ASSIGNMENT: Please repeat the records exactly. The pictures are to be left out.
== SUPPLIED ENTRIES
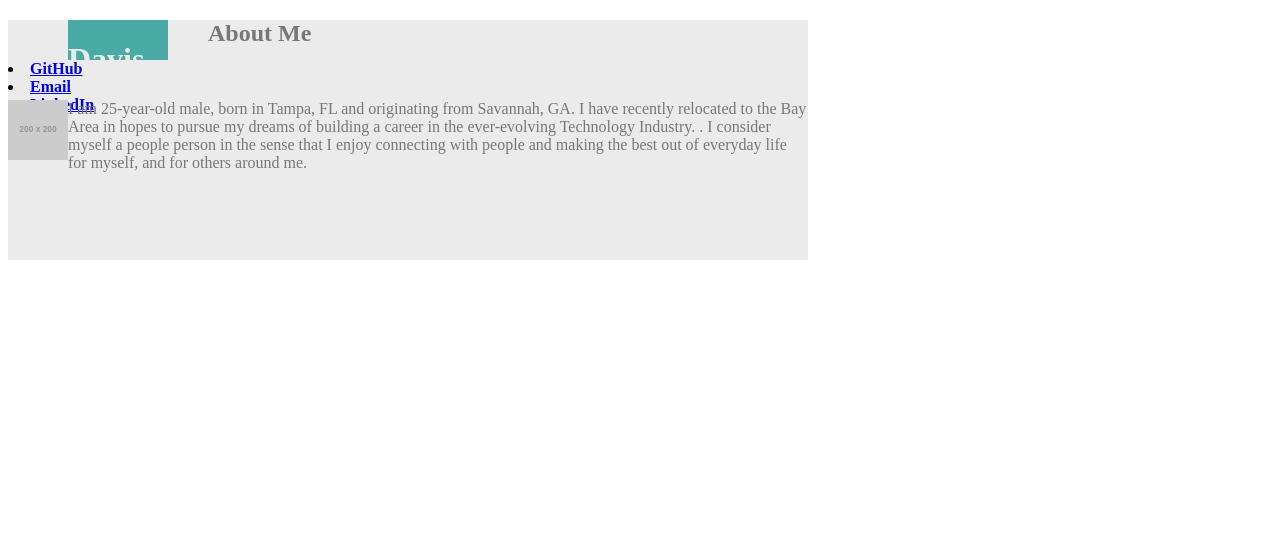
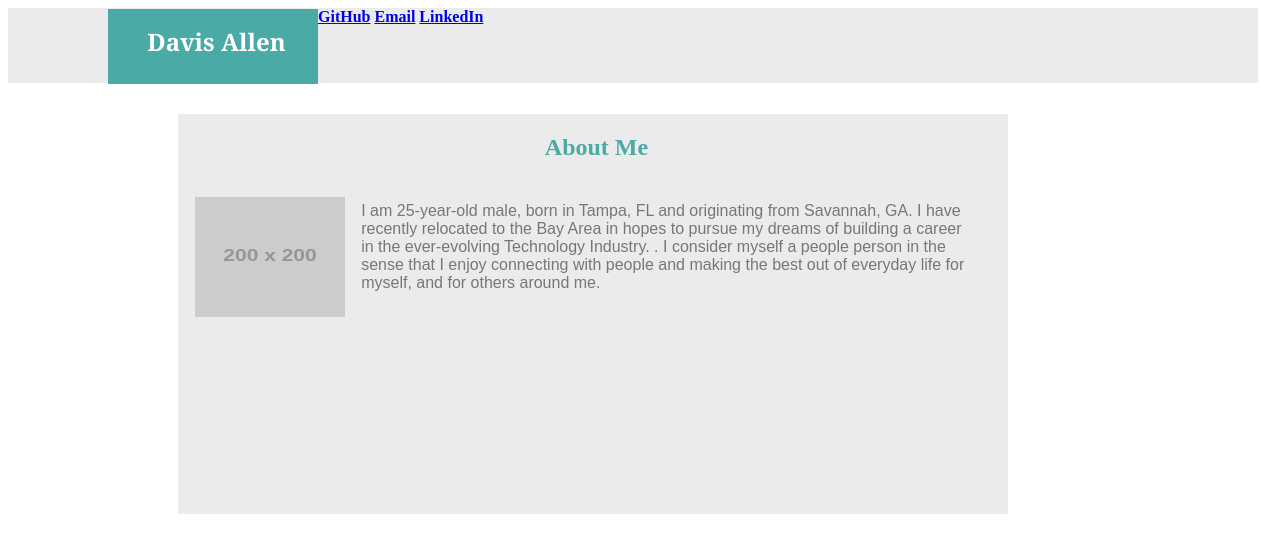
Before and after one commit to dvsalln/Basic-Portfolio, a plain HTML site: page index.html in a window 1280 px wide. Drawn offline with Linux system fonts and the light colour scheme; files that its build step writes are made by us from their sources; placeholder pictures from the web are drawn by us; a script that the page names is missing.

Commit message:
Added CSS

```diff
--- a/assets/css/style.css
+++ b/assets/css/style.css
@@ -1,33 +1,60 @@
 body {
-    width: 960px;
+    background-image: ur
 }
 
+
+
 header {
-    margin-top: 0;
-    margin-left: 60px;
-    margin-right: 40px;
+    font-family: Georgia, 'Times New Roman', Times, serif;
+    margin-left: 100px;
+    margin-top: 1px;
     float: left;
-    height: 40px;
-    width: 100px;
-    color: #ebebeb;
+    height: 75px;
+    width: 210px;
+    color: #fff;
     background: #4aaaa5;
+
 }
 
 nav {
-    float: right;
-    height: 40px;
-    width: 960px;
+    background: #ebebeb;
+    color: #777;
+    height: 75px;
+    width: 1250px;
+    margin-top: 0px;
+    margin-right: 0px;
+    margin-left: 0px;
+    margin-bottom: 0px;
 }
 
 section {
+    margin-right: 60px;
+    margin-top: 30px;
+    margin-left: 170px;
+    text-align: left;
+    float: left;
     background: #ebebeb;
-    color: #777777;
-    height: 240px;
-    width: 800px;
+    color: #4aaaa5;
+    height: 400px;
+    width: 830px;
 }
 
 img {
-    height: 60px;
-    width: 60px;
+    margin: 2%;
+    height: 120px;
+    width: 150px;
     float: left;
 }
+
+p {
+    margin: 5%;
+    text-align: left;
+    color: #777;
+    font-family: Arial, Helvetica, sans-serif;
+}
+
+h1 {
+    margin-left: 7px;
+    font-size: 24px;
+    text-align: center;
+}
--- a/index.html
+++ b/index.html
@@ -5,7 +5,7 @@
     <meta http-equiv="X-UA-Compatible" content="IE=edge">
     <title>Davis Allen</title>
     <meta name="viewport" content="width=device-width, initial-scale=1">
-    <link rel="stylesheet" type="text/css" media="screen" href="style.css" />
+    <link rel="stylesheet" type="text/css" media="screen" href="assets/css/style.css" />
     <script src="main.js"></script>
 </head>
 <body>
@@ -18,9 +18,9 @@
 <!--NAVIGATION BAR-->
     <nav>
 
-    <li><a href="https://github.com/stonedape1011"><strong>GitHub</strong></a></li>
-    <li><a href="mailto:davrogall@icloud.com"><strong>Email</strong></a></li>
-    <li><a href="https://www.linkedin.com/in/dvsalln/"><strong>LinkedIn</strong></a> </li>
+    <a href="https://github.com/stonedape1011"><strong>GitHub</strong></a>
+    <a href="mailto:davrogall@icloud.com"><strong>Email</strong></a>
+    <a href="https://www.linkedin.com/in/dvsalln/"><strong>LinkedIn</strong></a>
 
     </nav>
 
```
====
ANSWER TO THE EXERCISE:
Before and after one commit to dvsalln/Basic-Portfolio, a plain HTML site: page index.html in a window 1280 px wide. Drawn offline with Linux system fonts and the light colour scheme; files that its build step writes are made by us from their sources; placeholder pictures from the web are drawn by us; a script that the page names is missing.

Commit message:
Added CSS

```diff
--- a/assets/css/style.css
+++ b/assets/css/style.css
@@ -1,33 +1,60 @@
 body {
-    width: 960px;
+    background-image: ur
 }
 
+
+
 header {
-    margin-top: 0;
-    margin-left: 60px;
-    margin-right: 40px;
+    font-family: Georgia, 'Times New Roman', Times, serif;
+    margin-left: 100px;
+    margin-top: 1px;
     float: left;
-    height: 40px;
-    width: 100px;
-    color: #ebebeb;
+    height: 75px;
+    width: 210px;
+    color: #fff;
     background: #4aaaa5;
+
 }
 
 nav {
-    float: right;
-    height: 40px;
-    width: 960px;
+    background: #ebebeb;
+    color: #777;
+    height: 75px;
+    width: 1250px;
+    margin-top: 0px;
+    margin-right: 0px;
+    margin-left: 0px;
+    margin-bottom: 0px;
 }
 
 section {
+    margin-right: 60px;
+    margin-top: 30px;
+    margin-left: 170px;
+    text-align: left;
+    float: left;
     background: #ebebeb;
-    color: #777777;
-    height: 240px;
-    width: 800px;
+    color: #4aaaa5;
+    height: 400px;
+    width: 830px;
 }
 
 img {
-    height: 60px;
-    width: 60px;
+    margin: 2%;
+    height: 120px;
+    width: 150px;
     float: left;
 }
+
+p {
+    margin: 5%;
+    text-align: left;
+    color: #777;
+    font-family: Arial, Helvetica, sans-serif;
+}
+
+h1 {
+    margin-left: 7px;
+    font-size: 24px;
+    text-align: center;
+}
--- a/index.html
+++ b/index.html
@@ -5,7 +5,7 @@
     <meta http-equiv="X-UA-Compatible" content="IE=edge">
     <title>Davis Allen</title>
     <meta name="viewport" content="width=device-width, initial-scale=1">
-    <link rel="stylesheet" type="text/css" media="screen" href="style.css" />
+    <link rel="stylesheet" type="text/css" media="screen" href="assets/css/style.css" />
     <script src="main.js"></script>
 </head>
 <body>
@@ -18,9 +18,9 @@
 <!--NAVIGATION BAR-->
     <nav>
 
-    <li><a href="https://github.com/stonedape1011"><strong>GitHub</strong></a></li>
-    <li><a href="mailto:davrogall@icloud.com"><strong>Email</strong></a></li>
-    <li><a href="https://www.linkedin.com/in/dvsalln/"><strong>LinkedIn</strong></a> </li>
+    <a href="https://github.com/stonedape1011"><strong>GitHub</strong></a>
+    <a href="mailto:davrogall@icloud.com"><strong>Email</strong></a>
+    <a href="https://www.linkedin.com/in/dvsalln/"><strong>LinkedIn</strong></a>
 
     </nav>
 
```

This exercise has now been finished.